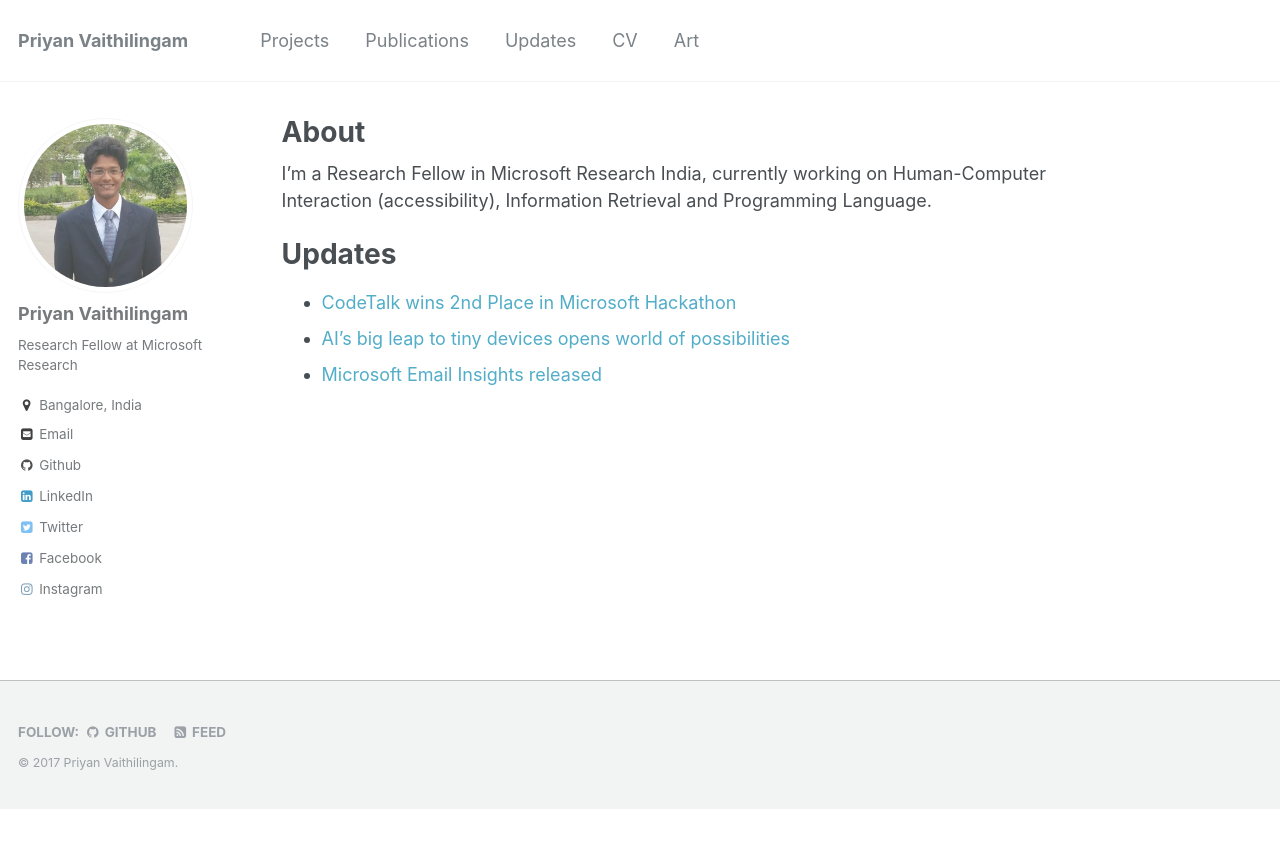
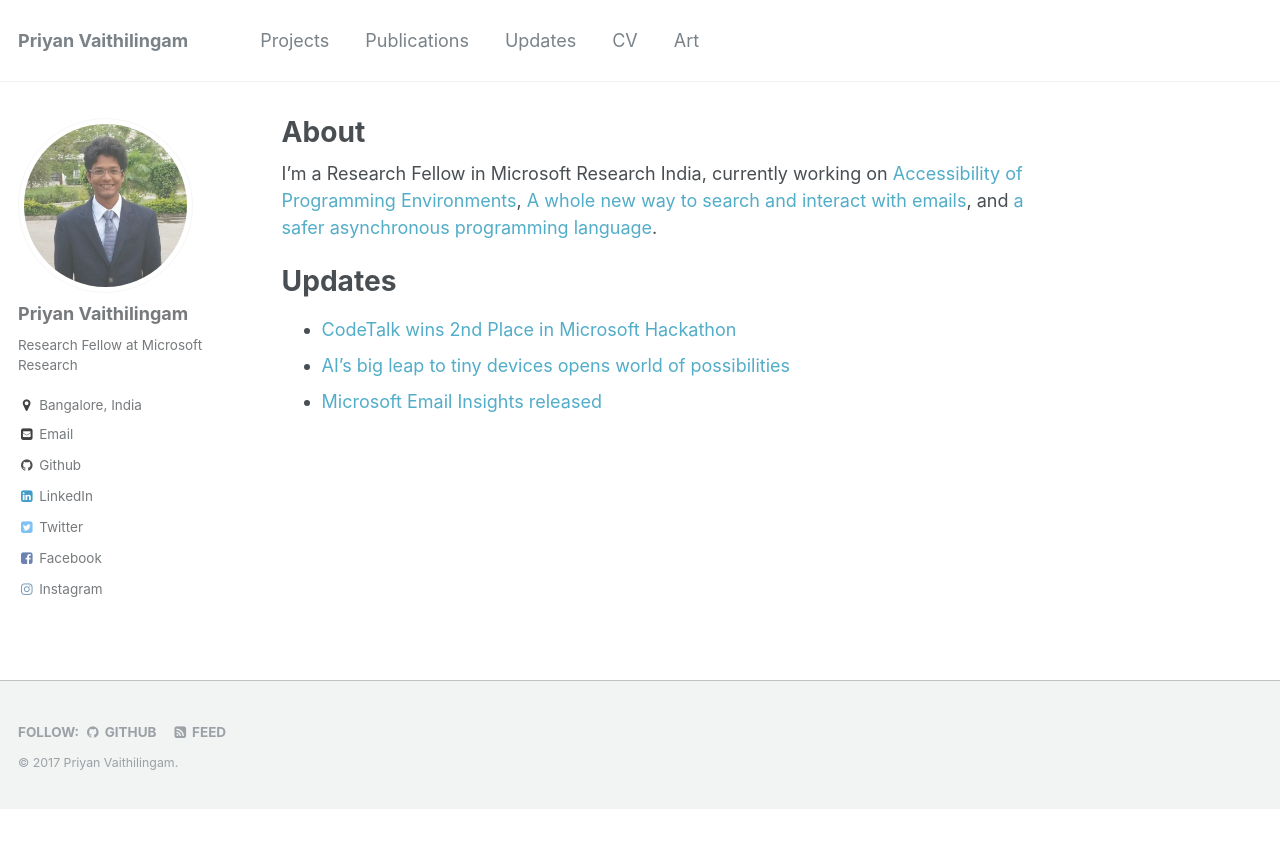
Before and after one commit to priyanmuthu/priyanmuthu.github.io, a Jekyll site: the page built from _pages/about.md, in a window 1280 px wide. Shown: the top 848 px of the page. Built offline with Jekyll 4.4.1, drawn with Linux system fonts in a browser that asks for light colours.

Commit message:
Update about.md

```diff
--- a/_pages/about.md
+++ b/_pages/about.md
@@ -9,7 +9,7 @@
   - /who
 ---
 
-I'm a Research Fellow in Microsoft Research India, currently working on Human-Computer Interaction (accessibility), Information Retrieval and Programming Language.
+I'm a Research Fellow in Microsoft Research India, currently working on [Accessibility of Programming Environments](https://priyan.info/codetalk), [A whole new way to search and interact with emails](https://priyan.info/emailinsights), and [a safer asynchronous programming language](https://priyan.info/psharp).
 
 
 Updates
```
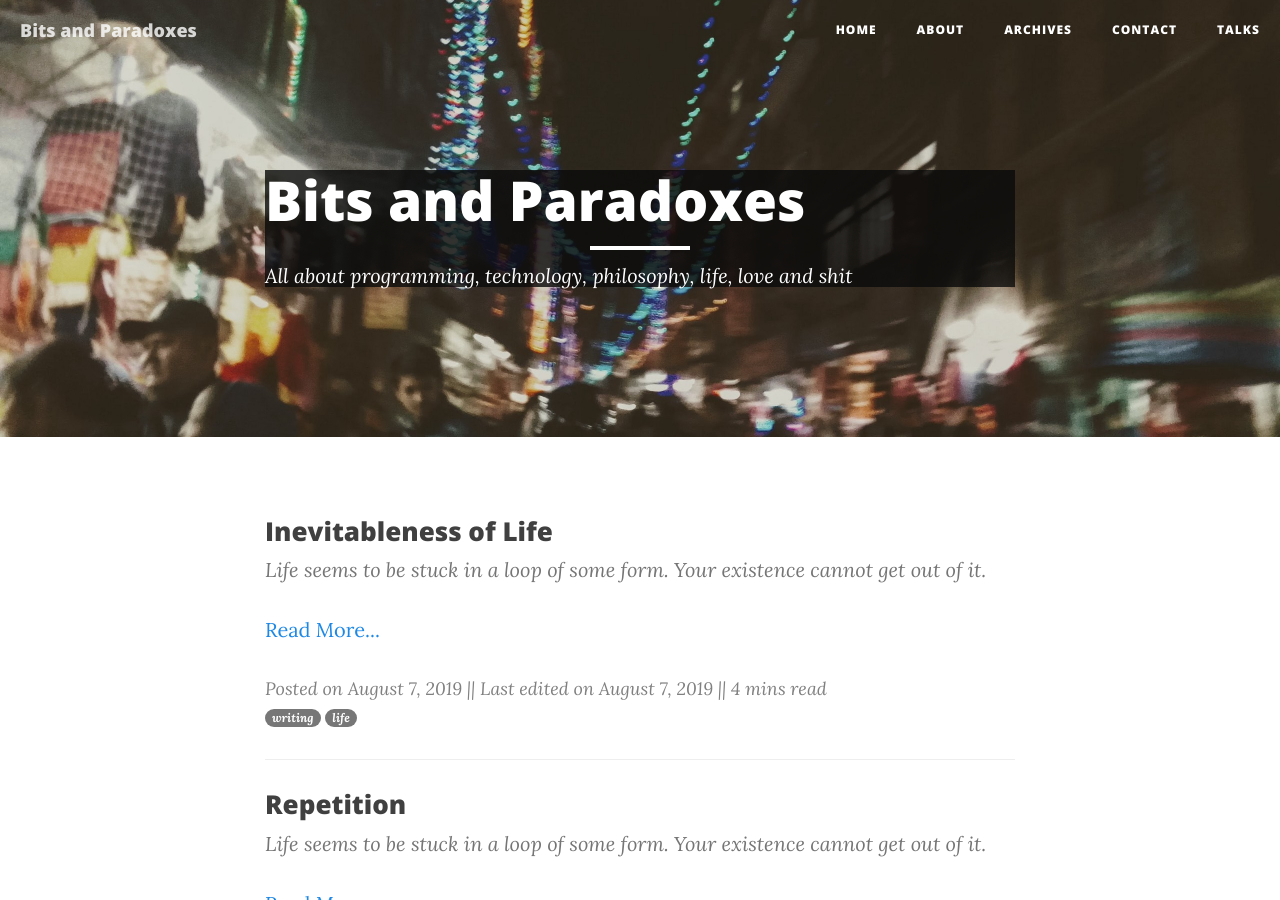
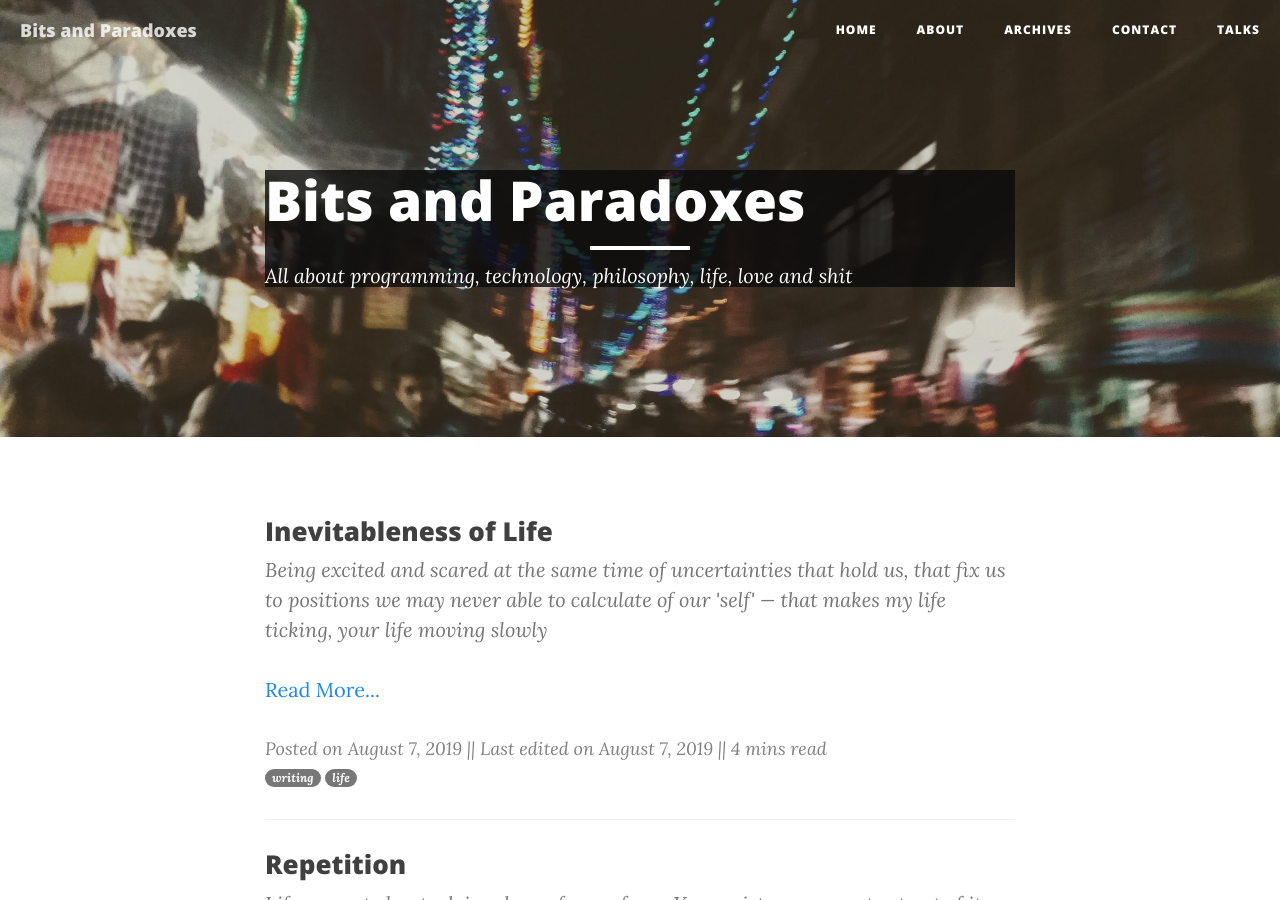
Before and after one commit to NISH1001/NISH1001.github.io, a Jekyll site: the page built from index.html, in a window 1280 px wide and 900 px high. Built offline with Jekyll 4.4.1, drawn with Linux system fonts in a browser that asks for light colours; the list of posts is cut into pages by our own code.

Commit message:
Add summary for blog post for August 07, 2019

```diff
--- a/_posts/2019-08-07-inevitaleness-life.markdown
+++ b/_posts/2019-08-07-inevitaleness-life.markdown
@@ -5,7 +5,7 @@ date:   2019-08-07 19:00:00 +0545
 last_edited_on:   2019-08-07 20:00:00 +0545
 categories: writing
 tags: writing life
-subtitle: "Life seems to be stuck in a loop of some form. Your existence cannot get out of it."
+subtitle: "Being excited and scared at the same time of uncertainties that hold us, that fix us to positions we may never able to calculate of our 'self' — that makes my life ticking, your life moving slowly"
 comments: true
 header-img: "img/post-headers/2019-08-07-inevitableness-life.jpg"
 ---
```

++++++++

### [Work instructions]
I would like the material above returned exactly as it stands, without its pictures.

### [Response to this exercise]
Before and after one commit to priyanmuthu/priyanmuthu.github.io, a Jekyll site: the page built from _pages/about.md, in a window 1280 px wide. Shown: the top 848 px of the page. Built offline with Jekyll 4.4.1, drawn with Linux system fonts in a browser that asks for light colours.

Commit message:
Update about.md

```diff
--- a/_pages/about.md
+++ b/_pages/about.md
@@ -9,7 +9,7 @@
   - /who
 ---
 
-I'm a Research Fellow in Microsoft Research India, currently working on Human-Computer Interaction (accessibility), Information Retrieval and Programming Language.
+I'm a Research Fellow in Microsoft Research India, currently working on [Accessibility of Programming Environments](https://priyan.info/codetalk), [A whole new way to search and interact with emails](https://priyan.info/emailinsights), and [a safer asynchronous programming language](https://priyan.info/psharp).
 
 
 Updates
```
Before and after one commit to NISH1001/NISH1001.github.io, a Jekyll site: the page built from index.html, in a window 1280 px wide and 900 px high. Built offline with Jekyll 4.4.1, drawn with Linux system fonts in a browser that asks for light colours; the list of posts is cut into pages by our own code.

Commit message:
Add summary for blog post for August 07, 2019

```diff
--- a/_posts/2019-08-07-inevitaleness-life.markdown
+++ b/_posts/2019-08-07-inevitaleness-life.markdown
@@ -5,7 +5,7 @@ date:   2019-08-07 19:00:00 +0545
 last_edited_on:   2019-08-07 20:00:00 +0545
 categories: writing
 tags: writing life
-subtitle: "Life seems to be stuck in a loop of some form. Your existence cannot get out of it."
+subtitle: "Being excited and scared at the same time of uncertainties that hold us, that fix us to positions we may never able to calculate of our 'self' — that makes my life ticking, your life moving slowly"
 comments: true
 header-img: "img/post-headers/2019-08-07-inevitableness-life.jpg"
 ---
```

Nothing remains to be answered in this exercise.